Meningococcal vaccine not just for kids
When adults wave their kids off to boarding school or university, it's often with hopes and dreams on board — but it should also be with vaccines against meningococcal disease.
In New Zealand, there are five main types of meningococcal disease and about half of it is caused by Type B — the one most people have heard of which usually affects infants, young children and adolescents.
It has higher rates among Maori and Pasifika communities, and with infants living in low-income situations. It's the one that, despite the best medical care, can see children losing limbs or dying.
As group B reached epidemic levels, vaccines were funded through a national campaign between 2004-2008. Over time the epidemic rates dropped and the vaccine was no longer used, but B disease remains in the community.
The rest of the disease burden is caused by four other types, A, C, Y and W. And in recent years, type W has increased its spread.

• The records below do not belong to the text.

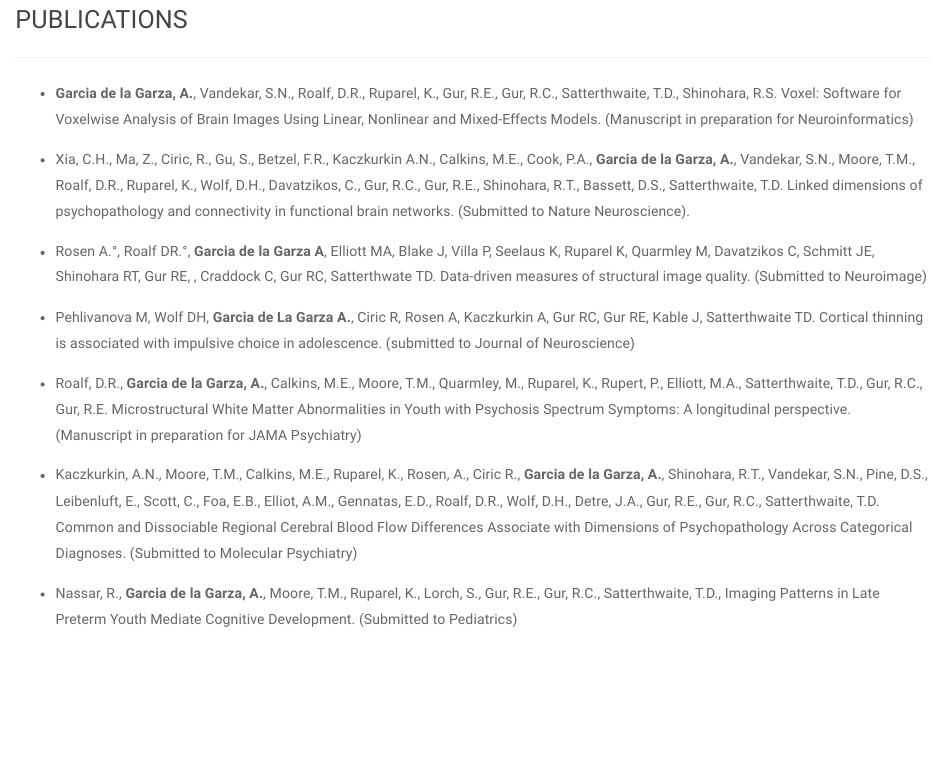
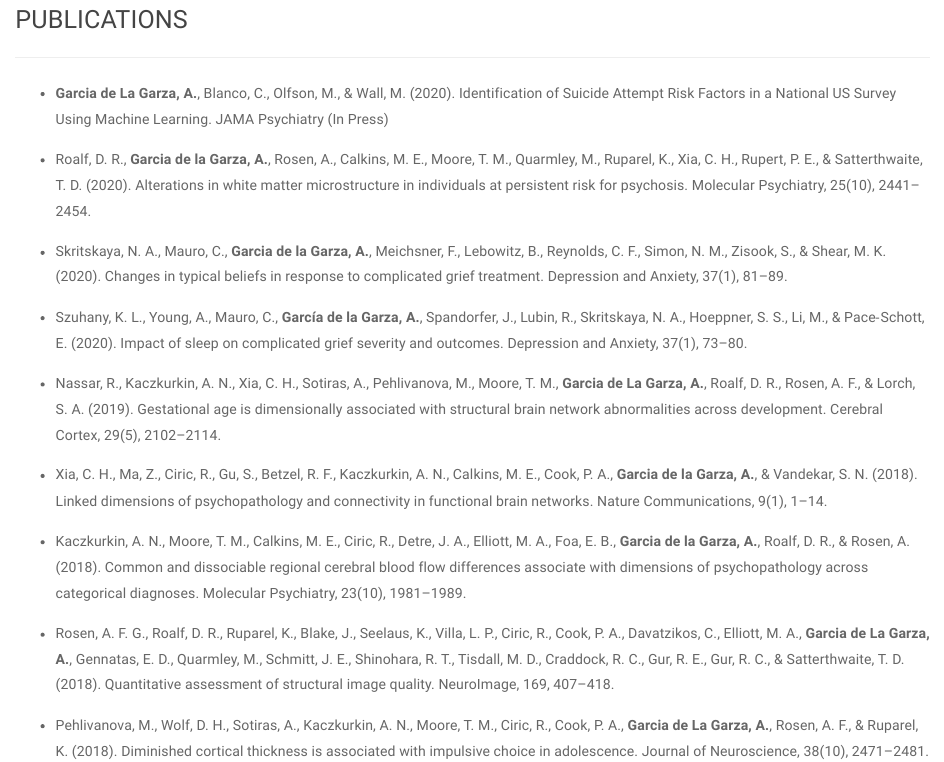
Before and after one commit to angelgar/angelgar.github.io, an R Markdown document (publications.Rmd): the page in a window 1100 px wide, from 110 px down. The pictures show the output file publications.html that the author committed with the source, opened offline; library style sheets and scripts come from the installed R packages.

Commit message:
"edits January 2021"

```diff
--- a/publications.Rmd
+++ b/publications.Rmd
@@ -11,18 +11,24 @@ output:
 
 ### PUBLICATIONS
 ***
-* __Garcia de la Garza, A.__, Vandekar, S.N., Roalf, D.R., Ruparel, K., Gur, R.E., Gur, R.C., Satterthwaite, T.D., Shinohara, R.S. Voxel: Software for Voxelwise Analysis of Brain Images Using Linear, Nonlinear and Mixed-Effects Models. (Manuscript in preparation for Neuroinformatics)
 
-* Xia, C.H., Ma, Z., Ciric, R., Gu, S., Betzel, F.R.,  Kaczkurkin A.N., Calkins, M.E., Cook, P.A., __Garcia de la Garza, A.__, Vandekar, S.N., Moore, T.M., Roalf, D.R., Ruparel, K., Wolf, D.H., Davatzikos, C., Gur, R.C., Gur, R.E., Shinohara, R.T., Bassett, D.S., Satterthwaite, T.D. Linked dimensions of psychopathology and connectivity in functional brain networks. (Submitted to Nature Neuroscience).
+* __Garcia de La Garza, A.__, Blanco, C., Olfson, M., & Wall, M. (2020). Identification of Suicide Attempt Risk Factors in a National US Survey Using Machine Learning. JAMA Psychiatry (In Press)
 
-* Rosen A.°, Roalf DR.°, __Garcia de la Garza A__, Elliott MA, Blake J, Villa P, Seelaus K, Ruparel K, Quarmley M, Davatzikos C, Schmitt JE, Shinohara RT, Gur RE, , Craddock C, Gur RC, Satterthwate TD.  Data-driven measures of structural image quality. (Submitted to Neuroimage)
+* Roalf, D. R., __Garcia de la Garza, A.__, Rosen, A., Calkins, M. E., Moore, T. M., Quarmley, M., Ruparel, K., Xia, C. H., Rupert, P. E., & Satterthwaite, T. D. (2020). Alterations in white matter microstructure in individuals at persistent risk for psychosis. Molecular Psychiatry, 25(10), 2441–2454.
 
-* Pehlivanova M, Wolf DH, __Garcia de La Garza A.__, Ciric R, Rosen A, Kaczkurkin A, Gur RC, Gur RE, Kable J, Satterthwaite TD.   Cortical thinning is associated with impulsive choice in adolescence. (submitted to Journal of Neuroscience)
+* Skritskaya, N. A., Mauro, C., __Garcia de la Garza, A.__, Meichsner, F., Lebowitz, B., Reynolds, C. F., Simon, N. M., Zisook, S., & Shear, M. K. (2020). Changes in typical beliefs in response to complicated grief treatment. Depression and Anxiety, 37(1), 81–89.
 
-* Roalf, D.R., __Garcia de la Garza, A.__, Calkins, M.E., Moore, T.M., Quarmley, M., Ruparel, K., Rupert, P., Elliott, M.A., Satterthwaite, T.D., Gur, R.C., Gur, R.E. Microstructural White Matter Abnormalities in Youth with Psychosis Spectrum Symptoms: A longitudinal perspective. (Manuscript in preparation for JAMA Psychiatry)
+* Szuhany, K. L., Young, A., Mauro, C., __García de la Garza, A.__, Spandorfer, J., Lubin, R., Skritskaya, N. A., Hoeppner, S. S., Li, M., & Pace‐Schott, E. (2020). Impact of sleep on complicated grief severity and outcomes. Depression and Anxiety, 37(1), 73–80.
 
-* Kaczkurkin, A.N., Moore, T.M., Calkins, M.E., Ruparel, K., Rosen, A., Ciric R., __Garcia de la Garza, A.__, Shinohara, R.T., Vandekar, S.N., Pine, D.S., Leibenluft, E., Scott, C., Foa, E.B., Elliot, A.M., Gennatas, E.D., Roalf, D.R., Wolf, D.H., Detre, J.A., Gur, R.E., Gur, R.C., Satterthwaite, T.D. Common and Dissociable Regional Cerebral Blood Flow Differences Associate with Dimensions of Psychopathology Across Categorical Diagnoses. (Submitted to Molecular Psychiatry)
+* Nassar, R., Kaczkurkin, A. N., Xia, C. H., Sotiras, A., Pehlivanova, M., Moore, T. M., __Garcia de La Garza, A.__, Roalf, D. R., Rosen, A. F., & Lorch, S. A. (2019). Gestational age is dimensionally associated with structural brain network abnormalities across development. Cerebral Cortex, 29(5), 2102–2114.
 
-* Nassar, R., __Garcia de la Garza, A.__, Moore, T.M., Ruparel, K., Lorch, S., Gur, R.E., Gur, R.C., Satterthwaite, T.D., Imaging Patterns in Late Preterm Youth Mediate Cognitive Development. (Submitted to Pediatrics)
+* Xia, C. H., Ma, Z., Ciric, R., Gu, S., Betzel, R. F., Kaczkurkin, A. N., Calkins, M. E., Cook, P. A., __Garcia de la Garza, A.__, & Vandekar, S. N. (2018). Linked dimensions of psychopathology and connectivity in functional brain networks. Nature Communications, 9(1), 1–14.
+
+* Kaczkurkin, A. N., Moore, T. M., Calkins, M. E., Ciric, R., Detre, J. A., Elliott, M. A., Foa, E. B., __Garcia de la Garza, A.__, Roalf, D. R., & Rosen, A. (2018). Common and dissociable regional cerebral blood flow differences associate with dimensions of psychopathology across categorical diagnoses. Molecular Psychiatry, 23(10), 1981–1989.
+
+* Rosen, A. F. G., Roalf, D. R., Ruparel, K., Blake, J., Seelaus, K., Villa, L. P., Ciric, R., Cook, P. A., Davatzikos, C., Elliott, M. A., __Garcia de La Garza, A.__, Gennatas, E. D., Quarmley, M., Schmitt, J. E., Shinohara, R. T., Tisdall, M. D., Craddock, R. C., Gur, R. E., Gur, R. C., & Satterthwaite, T. D. (2018). Quantitative assessment of structural image quality. NeuroImage, 169, 407–418.
+
+* Pehlivanova, M., Wolf, D. H., Sotiras, A., Kaczkurkin, A. N., Moore, T. M., Ciric, R., Cook, P. A., __Garcia de La Garza, A.__, Rosen, A. F., & Ruparel, K. (2018). Diminished cortical thickness is associated with impulsive choice in adolescence. Journal of Neuroscience, 38(10), 2471–2481.
+
 
 <br>
```
Also changed, not shown: index.Rmd (+1 -1 lines), index.html, publications.html, 1 other file.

That one is particularly worrying because it can be more difficult for doctors to diagnose and more lethal than the others.
Meningococcal is a frightening bacterial disease that leads to meningitis or blood poisoning (septicaemia).
The early disease can be mistaken for other illnesses such as flu but can progress rapidly and, within a few hours, lead to severe illness or death.
Early medical intervention with antibiotics is vital.
New Zealand has two types of vaccines that cover these strains of meningococcal but these are not on the national schedule because overall, the disease is rare across the community and the cost-to-benefit ratio is not considered high enough to publicly fund these vaccines for everyone.
However, there is funding for a small group of children with very high medical risk, and young people aged between 13 to 25 who are living in boarding school hostels, tertiary education halls of residence, military barracks, or prisons because transmission of the bacterium is increased between people living in close quarters.
The disease is no less dangerous for other children and young people, but it's less likely that great numbers of their peer group are living together.
However, the availability of the vaccines for infants, children and young adults, or their funded status for specific groups, isn't well known so I encourage everyone with infants, young children and adolescents (and their accompanying adults) to ask their GP about it next time they visit, or make a special appointment.
Any infant, child or young person who doesn't fit the funding criteria can ask for the vaccine and pay privately, although they are not cheap, which sets up an equity issue within our community, especially when you consider that those at highest risk of meningococcal disease are least likely to be in a position to purchase the vaccine.
There's a lot more that we could do as a country to manage this awful disease, but like many health conditions, it's complicated.
While we can and should put more effort into community and health service awareness, and rapid access to antibiotics, that will never fully stop the disease.
Vaccines do have a place.
Overall, we need big picture change; a reduction in poverty, massive and urgent improvement to the housing stock, and improvement to nutrition, particularly in low-income, high-deprivation communities where poverty-driven issues like meningococcal disease, rheumatic fever, and bronchiectasis are creating life-long damage for (and sometimes killing) our kids.